Hi, my husband and I were just talking about doing something like that over dinner tonight. We have been wanting a change in our life and to travel around the world...I thought it was all very interesting to read, but I was wondering when a person decides that lifestyle how can they go back to having a normal life? How about retirement? I'm just thinking about the future reality that we get old and can't work anymore. What would you say about that? My husband and I are artists, and I'm also a dance teacher, do you think that can help us along the way?

Guest's picture
Tyler

Hi! My names Tyler, I have been very interested in drifting, like said, the american dream can be kinda boring. Its not like I have a tough life or anything, in fact, I have a great life. But I feel I have no real use for society, I'm kinda not bright. I feel like it would be in my best interest to wander for, hell, maybe ever! I am not sure where to start, I am a junior in high school and have told no one about this dream, so I had better pack up and quick! It will ve tough to just leave everything behind, I'm not sure I am even prepared for this. But ****,my other dream was to be an astronomer, and that can't happen, once again, not that bright. Maybe I will follow the stars in my own way, on my own time living my own life. The one and only, Tyler.

Nora Dunn's picture
Nora Dunn
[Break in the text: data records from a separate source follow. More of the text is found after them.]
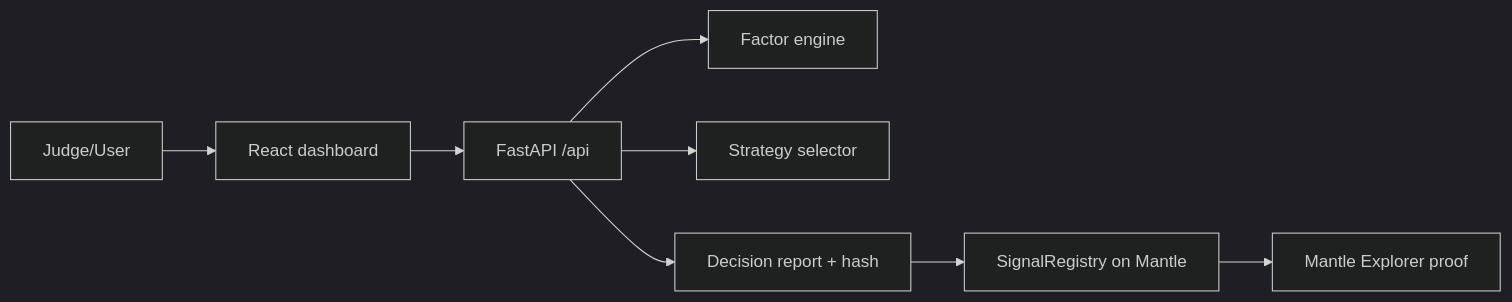
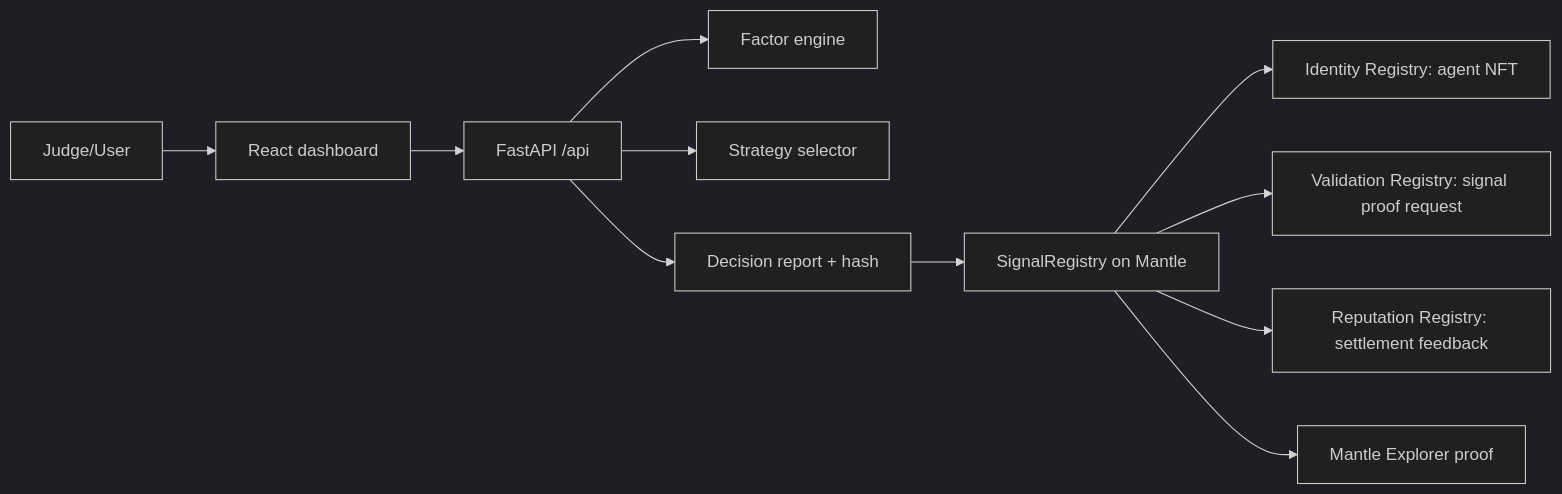
One commit to wuliangqi9-hue/quantagent-alpha-registry changed the diagram in README.md. Above: the diagram before and after it, drawn with Mermaid (dark theme). The commit also changed other lines of this file and 32 other files, not shown here.

Commit message:
Add agent registry and reputation loop

````diff
--- a/README.md
+++ b/README.md
@@ -26,10 +28,13 @@
 ```mermaid
 flowchart LR
   A["Judge/User"] --> B["React dashboard"]
   B --> C["FastAPI /api"]
   C --> D["Factor engine"]
   C --> E["Strategy selector"]
   C --> F["Decision report + hash"]
   F --> G["SignalRegistry on Mantle"]
-  G --> H["Mantle Explorer proof"]
+  G --> H["Identity Registry: agent NFT"]
+  G --> I["Validation Registry: signal proof request"]
+  G --> J["Reputation Registry: settlement feedback"]
+  G --> K["Mantle Explorer proof"]
 ```
````
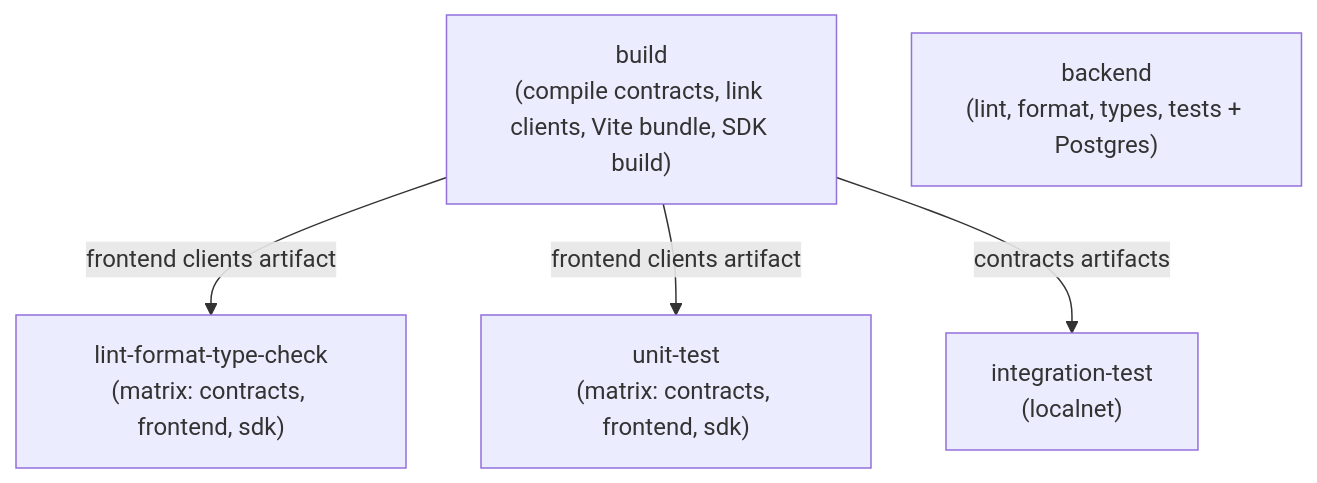
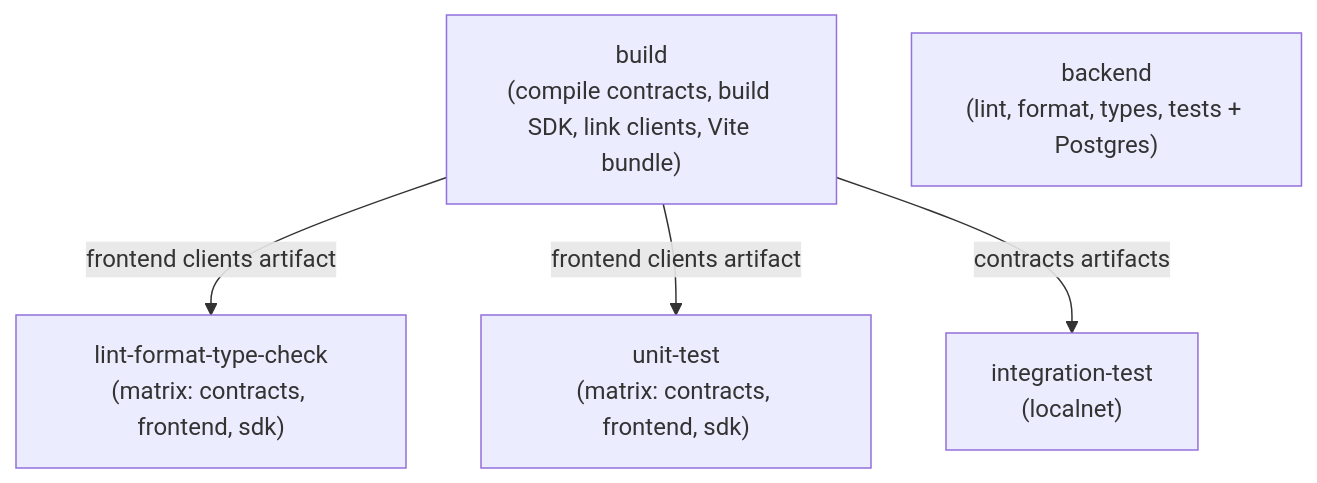
One commit to adidomenico/AlgorArt changed the diagram in docs/ci.md. Above: the diagram before and after it, drawn with Mermaid. The commit also changed other lines of this file and 13 other files, not shown here.

````diff
--- a/docs/ci.md
+++ b/docs/ci.md
@@ -32,12 +32,12 @@
 ```mermaid
 flowchart TD
-    build["build<br/>(compile contracts, link clients, Vite bundle, SDK build)"]
+    build["build<br/>(compile contracts, build SDK, link clients, Vite bundle)"]
     lint["lint-format-type-check<br/>(matrix: contracts, frontend, sdk)"]
     unit["unit-test<br/>(matrix: contracts, frontend, sdk)"]
     backend["backend<br/>(lint, format, types, tests + Postgres)"]
     integration["integration-test<br/>(localnet)"]
 
     build -->|"frontend clients artifact"| lint
     build -->|"frontend clients artifact"| unit
     build -->|"contracts artifacts"| integration
 ```
````
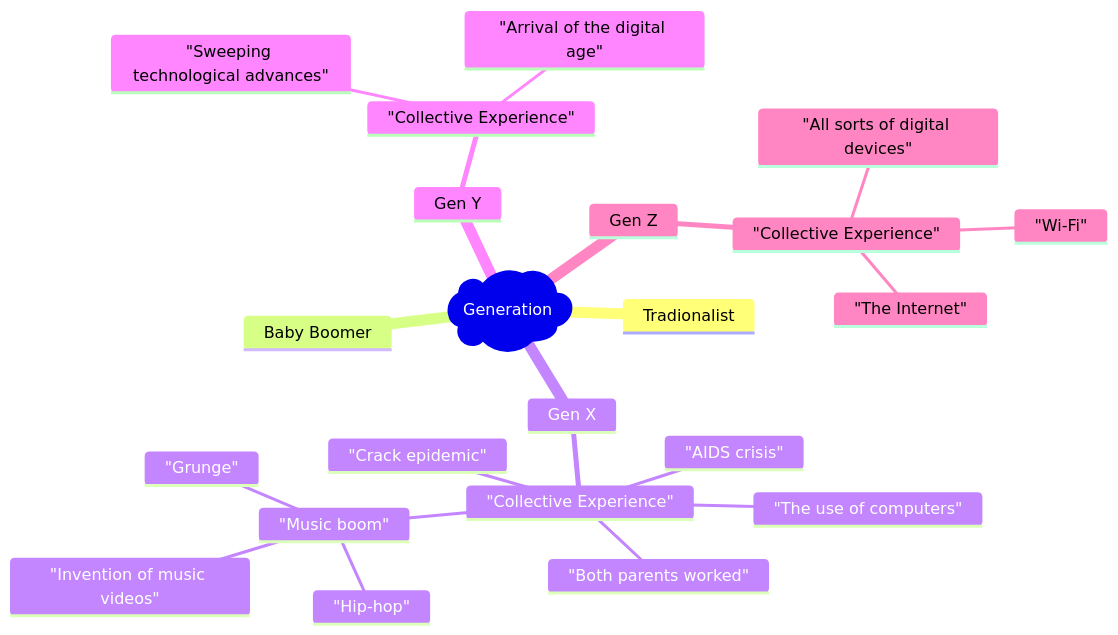
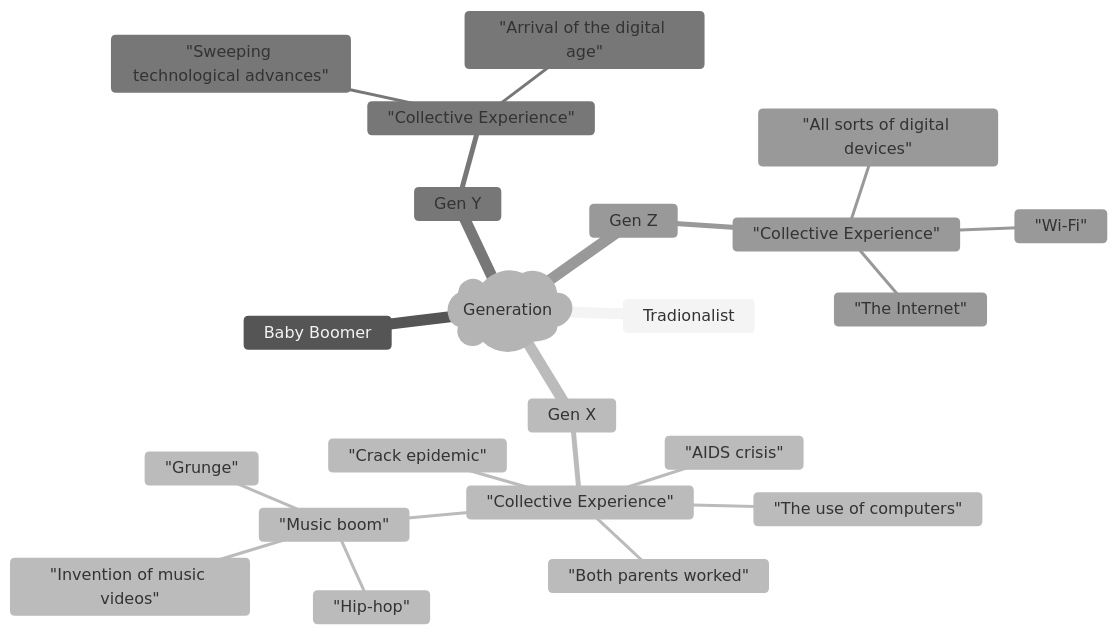
Before and after one commit to Charlie929-dot/charlie_vault: the diagram in 英语第一次作业.md, drawn with Mermaid. The commit also changed 1 other file, not shown here.

Commit message:
vault backup: 2026-03-03 10:41:48

````diff
--- a/英语第一次作业.md
+++ b/英语第一次作业.md
@@ -3,25 +3,26 @@
 ```mermaid
-mindmap
-  root)Generation(
-    Tradionalist
-    Baby Boomer
-    Gen X
-      "Collective Experience"
-        "The use of computers"
-        "Both parents worked"
-        "Crack epidemic"
-        "AIDS crisis"
-        "Music boom"
-          "Invention of music videos"
-          "Hip-hop"
-          "Grunge"
-    Gen Y
-      "Collective Experience"
-        "Sweeping technological advances"
-        "Arrival of the digital age"
-    Gen Z
-      "Collective Experience"
-        "All sorts of digital devices"
-        "The Internet"
-        "Wi-Fi"
+%%{init: {'theme': 'neutral'}}%%
+	mindmap
+	  root)Generation(
+	    Tradionalist
+	    Baby Boomer
+	    Gen X
+	      "Collective Experience"
+	        "The use of computers"
+	        "Both parents worked"
+	        "Crack epidemic"
+	        "AIDS crisis"
+	        "Music boom"
+	          "Invention of music videos"
+	          "Hip-hop"
+	          "Grunge"
+	    Gen Y
+	      "Collective Experience"
+	        "Sweeping technological advances"
+	        "Arrival of the digital age"
+	    Gen Z
+	      "Collective Experience"
+	        "All sorts of digital devices"
+	        "The Internet"
+	        "Wi-Fi"
 ```
````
@Tyler - I must implore of you: stay in school! I didn't sell up everything until I was almost 30 years old, and I think that I needed those years under my belt to appreciate it for all it's worth. If you quit school you'll limit your chances...at the very least finish school, then you can re-evaluate.

Guest's picture
Tyler

Thanks for the comment Nora, but, so far I have felt no reason to go to school,it has only taught me how to cheat. And as for appreciating things, I think I do a great job of that! I've always been thankful for everything that was given to me. Now I would like to earn something, drifting just sounds like a very satisfying way to earn something!

Guest's picture
sue

thinking of selling my stuff and taking a leap towards traveling/volunteering but one question, where do you live in between these jaunts though? If landlords did one month rentals, I'd be set!